We have long heard accounts from newcomers to Canada of how the requirement to have “Canadian experience” is a barrier to their entry into the workforce, and to receiving accreditation from professional regulatory bodies. In October 2012, we launched an online survey asking job seekers and employers to describe how “Canadian experience” requirements in the Ontario job market have affected them.
The survey targeted newcomers to Canada over the last 10 years who have looked for jobs in Ontario since their arrival, and employers or human resources representatives who use “Canadian experience” as a job requirement.
We sent the survey to over 260 community and professional organizations in Ontario that work with newcomers, and 276 organizations with access to networks of employers (such as chambers of commerce, business sector organizations, and small business and business development associations). We also used print, electronic and social media to spread the word.
We were surprised when almost 1,000 people, including more than 130 employers, shared their thoughts with us. No valid statistics can be gleaned from an open-ended, voluntary survey but we can assume that many people filling out the survey did so because they had faced the “Canadian experience” barrier. We can draw one important conclusion – the sheer volume of responses confirms that discrimination based on a lack of “Canadian experience” is a serious problem for many newcomers.
The stories we heard will be incorporated into a new Policy on removing the “Canadian experience” barrier, which will be released in July 2013.
So, wherever we went to look for work, we were asked for Canadian work experience and we were told, you know, “You can’t get a job because you have [no] Canadian work experience.” And then you say, well how can I get Canadian work experience so I can get a job, you know. It’s the proverbial chicken/egg story … In the beginning you think it’s just the way things are in Canada. And the message that you get from prospective employers sometimes is shaded and sometimes it’s very reasonably put forward. But over time, you begin to realize that … [it] has very little to do with the question of competence. It has everything to do with communications competencies … And it’s a very personal experience when someone tells you … you’re not qualified for a job.
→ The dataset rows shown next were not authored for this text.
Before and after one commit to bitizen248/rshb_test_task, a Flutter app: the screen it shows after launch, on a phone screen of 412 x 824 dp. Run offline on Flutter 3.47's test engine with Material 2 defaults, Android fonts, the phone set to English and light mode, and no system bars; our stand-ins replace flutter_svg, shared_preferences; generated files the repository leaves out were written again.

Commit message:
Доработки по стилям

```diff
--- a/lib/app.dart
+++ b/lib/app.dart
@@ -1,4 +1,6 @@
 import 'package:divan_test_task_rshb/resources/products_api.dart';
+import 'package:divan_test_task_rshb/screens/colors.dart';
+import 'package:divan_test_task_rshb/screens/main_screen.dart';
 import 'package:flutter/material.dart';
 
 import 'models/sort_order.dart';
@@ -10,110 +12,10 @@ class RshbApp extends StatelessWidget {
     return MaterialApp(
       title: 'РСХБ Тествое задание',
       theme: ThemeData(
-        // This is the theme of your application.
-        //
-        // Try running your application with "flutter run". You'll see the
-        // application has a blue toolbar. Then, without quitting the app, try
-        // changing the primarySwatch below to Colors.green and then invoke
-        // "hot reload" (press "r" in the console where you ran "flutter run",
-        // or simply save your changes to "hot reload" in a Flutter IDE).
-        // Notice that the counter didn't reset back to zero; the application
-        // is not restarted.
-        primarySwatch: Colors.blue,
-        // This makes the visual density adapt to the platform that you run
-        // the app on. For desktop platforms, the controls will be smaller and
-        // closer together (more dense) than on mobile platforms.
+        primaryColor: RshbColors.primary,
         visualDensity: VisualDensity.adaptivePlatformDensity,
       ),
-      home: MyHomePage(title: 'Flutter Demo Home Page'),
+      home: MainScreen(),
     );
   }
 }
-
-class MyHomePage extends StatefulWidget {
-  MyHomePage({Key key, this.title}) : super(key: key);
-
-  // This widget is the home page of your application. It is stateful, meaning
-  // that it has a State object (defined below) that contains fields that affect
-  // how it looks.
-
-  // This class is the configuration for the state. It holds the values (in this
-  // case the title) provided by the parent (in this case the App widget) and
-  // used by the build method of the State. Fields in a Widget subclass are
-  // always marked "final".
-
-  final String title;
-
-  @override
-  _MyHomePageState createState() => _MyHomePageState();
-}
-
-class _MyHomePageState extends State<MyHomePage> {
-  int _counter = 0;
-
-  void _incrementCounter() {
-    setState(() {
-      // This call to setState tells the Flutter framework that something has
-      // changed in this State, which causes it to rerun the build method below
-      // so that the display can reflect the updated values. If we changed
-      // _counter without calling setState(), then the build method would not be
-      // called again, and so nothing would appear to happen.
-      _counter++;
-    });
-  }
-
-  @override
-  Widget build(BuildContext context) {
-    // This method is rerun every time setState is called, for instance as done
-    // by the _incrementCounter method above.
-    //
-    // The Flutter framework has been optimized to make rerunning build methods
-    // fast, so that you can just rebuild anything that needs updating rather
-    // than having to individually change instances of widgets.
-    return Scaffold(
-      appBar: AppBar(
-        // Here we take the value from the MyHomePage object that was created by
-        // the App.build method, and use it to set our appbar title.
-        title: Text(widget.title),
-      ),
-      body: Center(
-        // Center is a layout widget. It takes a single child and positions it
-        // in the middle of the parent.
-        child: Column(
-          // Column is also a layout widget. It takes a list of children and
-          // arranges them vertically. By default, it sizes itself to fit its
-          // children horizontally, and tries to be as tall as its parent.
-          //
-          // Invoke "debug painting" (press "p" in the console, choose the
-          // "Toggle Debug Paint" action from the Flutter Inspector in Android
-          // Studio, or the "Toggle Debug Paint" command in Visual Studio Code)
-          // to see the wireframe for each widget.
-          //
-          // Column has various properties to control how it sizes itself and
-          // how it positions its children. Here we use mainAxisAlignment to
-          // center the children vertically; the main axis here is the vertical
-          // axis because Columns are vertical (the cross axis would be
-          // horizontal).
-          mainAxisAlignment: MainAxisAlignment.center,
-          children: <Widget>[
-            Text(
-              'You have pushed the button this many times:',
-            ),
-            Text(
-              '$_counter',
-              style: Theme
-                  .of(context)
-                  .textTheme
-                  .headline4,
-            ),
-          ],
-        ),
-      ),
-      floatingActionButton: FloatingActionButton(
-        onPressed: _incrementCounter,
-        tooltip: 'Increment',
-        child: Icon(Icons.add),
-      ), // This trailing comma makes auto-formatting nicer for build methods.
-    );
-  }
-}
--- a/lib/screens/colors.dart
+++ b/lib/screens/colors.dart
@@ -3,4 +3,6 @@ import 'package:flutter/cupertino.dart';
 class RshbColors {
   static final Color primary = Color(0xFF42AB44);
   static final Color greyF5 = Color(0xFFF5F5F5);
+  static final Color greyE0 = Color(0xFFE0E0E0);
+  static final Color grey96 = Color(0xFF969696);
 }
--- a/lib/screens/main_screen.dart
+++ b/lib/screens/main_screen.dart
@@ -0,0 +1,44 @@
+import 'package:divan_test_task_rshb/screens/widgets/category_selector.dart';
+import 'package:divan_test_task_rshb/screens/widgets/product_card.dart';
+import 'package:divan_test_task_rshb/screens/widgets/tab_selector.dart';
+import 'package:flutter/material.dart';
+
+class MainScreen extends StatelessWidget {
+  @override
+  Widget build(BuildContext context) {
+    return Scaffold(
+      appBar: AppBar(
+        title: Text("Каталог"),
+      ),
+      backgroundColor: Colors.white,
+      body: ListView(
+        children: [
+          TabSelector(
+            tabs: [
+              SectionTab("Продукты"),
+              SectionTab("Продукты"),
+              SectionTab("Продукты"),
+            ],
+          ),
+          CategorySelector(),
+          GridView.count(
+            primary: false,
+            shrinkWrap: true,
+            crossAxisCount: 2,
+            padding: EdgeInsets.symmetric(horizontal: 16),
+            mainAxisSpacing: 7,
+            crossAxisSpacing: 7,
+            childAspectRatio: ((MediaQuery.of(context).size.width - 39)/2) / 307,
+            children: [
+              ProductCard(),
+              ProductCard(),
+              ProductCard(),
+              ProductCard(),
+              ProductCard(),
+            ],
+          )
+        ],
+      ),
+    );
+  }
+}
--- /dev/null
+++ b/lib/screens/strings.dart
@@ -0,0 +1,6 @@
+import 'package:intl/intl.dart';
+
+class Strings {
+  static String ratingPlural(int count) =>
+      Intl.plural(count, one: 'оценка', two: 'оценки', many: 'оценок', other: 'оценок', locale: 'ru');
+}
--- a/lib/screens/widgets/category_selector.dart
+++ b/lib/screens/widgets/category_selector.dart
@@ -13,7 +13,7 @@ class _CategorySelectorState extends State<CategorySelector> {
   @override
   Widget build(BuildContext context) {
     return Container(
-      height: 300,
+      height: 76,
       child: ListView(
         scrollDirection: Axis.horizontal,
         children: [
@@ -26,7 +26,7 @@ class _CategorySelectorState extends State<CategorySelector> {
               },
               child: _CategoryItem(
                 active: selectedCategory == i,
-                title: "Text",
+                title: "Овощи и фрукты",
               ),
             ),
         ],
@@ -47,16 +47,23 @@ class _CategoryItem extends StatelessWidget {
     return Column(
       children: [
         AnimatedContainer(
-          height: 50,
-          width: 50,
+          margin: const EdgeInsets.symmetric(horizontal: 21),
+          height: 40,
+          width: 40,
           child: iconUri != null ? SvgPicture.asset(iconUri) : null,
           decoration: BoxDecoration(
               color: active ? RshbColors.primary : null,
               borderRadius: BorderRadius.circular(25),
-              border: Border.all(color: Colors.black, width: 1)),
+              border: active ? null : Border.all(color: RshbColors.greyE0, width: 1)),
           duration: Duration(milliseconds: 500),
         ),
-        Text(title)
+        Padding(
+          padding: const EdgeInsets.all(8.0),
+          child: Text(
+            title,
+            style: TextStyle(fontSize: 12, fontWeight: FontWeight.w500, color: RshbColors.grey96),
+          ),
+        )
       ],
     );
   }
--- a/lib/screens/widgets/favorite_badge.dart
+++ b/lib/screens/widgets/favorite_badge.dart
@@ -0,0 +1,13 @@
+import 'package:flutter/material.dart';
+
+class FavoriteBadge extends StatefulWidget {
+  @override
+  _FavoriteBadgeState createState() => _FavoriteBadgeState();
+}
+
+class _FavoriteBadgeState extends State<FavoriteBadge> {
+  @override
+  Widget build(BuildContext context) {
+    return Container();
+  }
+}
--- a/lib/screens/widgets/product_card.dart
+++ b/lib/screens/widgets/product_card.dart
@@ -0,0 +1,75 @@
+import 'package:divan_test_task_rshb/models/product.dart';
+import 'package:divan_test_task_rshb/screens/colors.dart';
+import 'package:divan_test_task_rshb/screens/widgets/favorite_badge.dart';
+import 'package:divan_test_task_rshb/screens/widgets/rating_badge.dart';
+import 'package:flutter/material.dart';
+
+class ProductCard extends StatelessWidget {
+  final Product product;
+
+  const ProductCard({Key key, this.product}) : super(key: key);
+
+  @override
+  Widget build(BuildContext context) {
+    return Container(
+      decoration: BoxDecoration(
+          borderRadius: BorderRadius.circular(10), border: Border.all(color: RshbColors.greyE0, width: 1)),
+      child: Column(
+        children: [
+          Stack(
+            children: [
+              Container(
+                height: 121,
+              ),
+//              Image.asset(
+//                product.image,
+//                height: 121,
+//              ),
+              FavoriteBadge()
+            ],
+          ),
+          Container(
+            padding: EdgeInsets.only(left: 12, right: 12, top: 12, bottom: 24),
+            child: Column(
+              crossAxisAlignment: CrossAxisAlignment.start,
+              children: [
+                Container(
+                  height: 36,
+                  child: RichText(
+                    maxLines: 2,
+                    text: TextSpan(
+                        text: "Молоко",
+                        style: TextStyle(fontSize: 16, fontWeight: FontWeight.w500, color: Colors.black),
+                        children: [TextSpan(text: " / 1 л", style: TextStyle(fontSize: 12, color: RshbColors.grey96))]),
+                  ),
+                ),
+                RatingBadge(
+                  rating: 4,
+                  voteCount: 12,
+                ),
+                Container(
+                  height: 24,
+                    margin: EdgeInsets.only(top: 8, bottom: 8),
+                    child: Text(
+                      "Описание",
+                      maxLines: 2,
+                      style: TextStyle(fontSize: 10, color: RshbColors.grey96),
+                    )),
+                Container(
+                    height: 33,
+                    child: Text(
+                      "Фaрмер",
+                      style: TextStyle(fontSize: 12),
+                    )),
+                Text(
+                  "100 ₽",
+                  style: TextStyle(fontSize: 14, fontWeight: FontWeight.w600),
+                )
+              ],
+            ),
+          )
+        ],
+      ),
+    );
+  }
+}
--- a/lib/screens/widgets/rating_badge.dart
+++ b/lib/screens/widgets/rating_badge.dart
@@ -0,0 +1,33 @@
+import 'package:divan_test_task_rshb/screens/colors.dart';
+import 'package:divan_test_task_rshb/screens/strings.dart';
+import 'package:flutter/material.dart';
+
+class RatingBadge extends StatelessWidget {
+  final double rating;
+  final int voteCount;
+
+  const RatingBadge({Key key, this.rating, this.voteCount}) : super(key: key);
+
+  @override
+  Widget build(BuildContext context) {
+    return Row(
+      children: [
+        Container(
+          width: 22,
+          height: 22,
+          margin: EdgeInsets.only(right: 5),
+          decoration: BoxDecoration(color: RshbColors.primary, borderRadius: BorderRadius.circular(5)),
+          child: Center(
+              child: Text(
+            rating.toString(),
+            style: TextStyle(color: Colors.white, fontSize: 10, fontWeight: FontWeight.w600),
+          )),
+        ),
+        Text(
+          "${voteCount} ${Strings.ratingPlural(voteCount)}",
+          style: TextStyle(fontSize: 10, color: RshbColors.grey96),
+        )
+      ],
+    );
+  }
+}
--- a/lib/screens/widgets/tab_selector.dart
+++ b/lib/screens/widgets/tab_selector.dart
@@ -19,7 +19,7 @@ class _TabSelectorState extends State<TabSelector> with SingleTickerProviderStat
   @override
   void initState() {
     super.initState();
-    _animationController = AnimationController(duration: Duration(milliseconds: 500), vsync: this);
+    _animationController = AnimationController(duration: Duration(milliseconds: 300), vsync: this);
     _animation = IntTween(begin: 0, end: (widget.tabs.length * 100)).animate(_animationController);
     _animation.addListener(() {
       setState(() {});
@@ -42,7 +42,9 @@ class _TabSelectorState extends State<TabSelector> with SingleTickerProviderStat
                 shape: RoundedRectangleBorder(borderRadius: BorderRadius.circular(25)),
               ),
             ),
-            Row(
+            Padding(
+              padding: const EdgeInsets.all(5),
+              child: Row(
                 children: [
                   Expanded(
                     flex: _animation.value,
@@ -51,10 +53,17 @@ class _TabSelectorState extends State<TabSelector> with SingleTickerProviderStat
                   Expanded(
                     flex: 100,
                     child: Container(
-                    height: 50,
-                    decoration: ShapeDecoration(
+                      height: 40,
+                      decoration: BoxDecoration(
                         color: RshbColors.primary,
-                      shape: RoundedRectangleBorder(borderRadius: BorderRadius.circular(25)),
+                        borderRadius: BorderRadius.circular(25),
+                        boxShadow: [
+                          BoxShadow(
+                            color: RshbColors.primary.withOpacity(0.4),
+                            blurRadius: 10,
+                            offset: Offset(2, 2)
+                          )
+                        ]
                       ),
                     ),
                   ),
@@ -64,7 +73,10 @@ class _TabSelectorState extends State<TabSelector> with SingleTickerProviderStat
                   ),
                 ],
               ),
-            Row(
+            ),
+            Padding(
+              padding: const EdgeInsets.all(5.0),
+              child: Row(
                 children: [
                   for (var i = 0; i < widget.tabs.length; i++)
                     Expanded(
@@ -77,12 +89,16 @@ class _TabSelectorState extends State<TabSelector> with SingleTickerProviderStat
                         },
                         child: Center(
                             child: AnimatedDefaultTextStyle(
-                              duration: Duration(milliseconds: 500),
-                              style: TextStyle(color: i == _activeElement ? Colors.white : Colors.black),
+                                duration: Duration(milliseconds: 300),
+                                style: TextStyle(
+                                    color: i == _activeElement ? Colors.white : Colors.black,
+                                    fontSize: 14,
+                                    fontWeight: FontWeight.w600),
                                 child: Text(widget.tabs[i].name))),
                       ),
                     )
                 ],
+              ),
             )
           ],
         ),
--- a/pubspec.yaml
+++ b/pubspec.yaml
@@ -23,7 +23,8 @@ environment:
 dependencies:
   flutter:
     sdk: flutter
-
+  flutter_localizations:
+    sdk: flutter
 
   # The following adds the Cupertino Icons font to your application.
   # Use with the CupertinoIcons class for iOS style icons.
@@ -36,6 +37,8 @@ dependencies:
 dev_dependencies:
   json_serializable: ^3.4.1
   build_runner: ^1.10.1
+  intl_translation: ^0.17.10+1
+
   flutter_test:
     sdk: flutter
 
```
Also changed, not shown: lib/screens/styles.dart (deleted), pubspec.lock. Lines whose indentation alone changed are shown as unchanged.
It’s a very personal rejection, especially when you know you can actually do the job.
- Ratna Omidvar, President, Maytree
Canadian experience – rejection is personal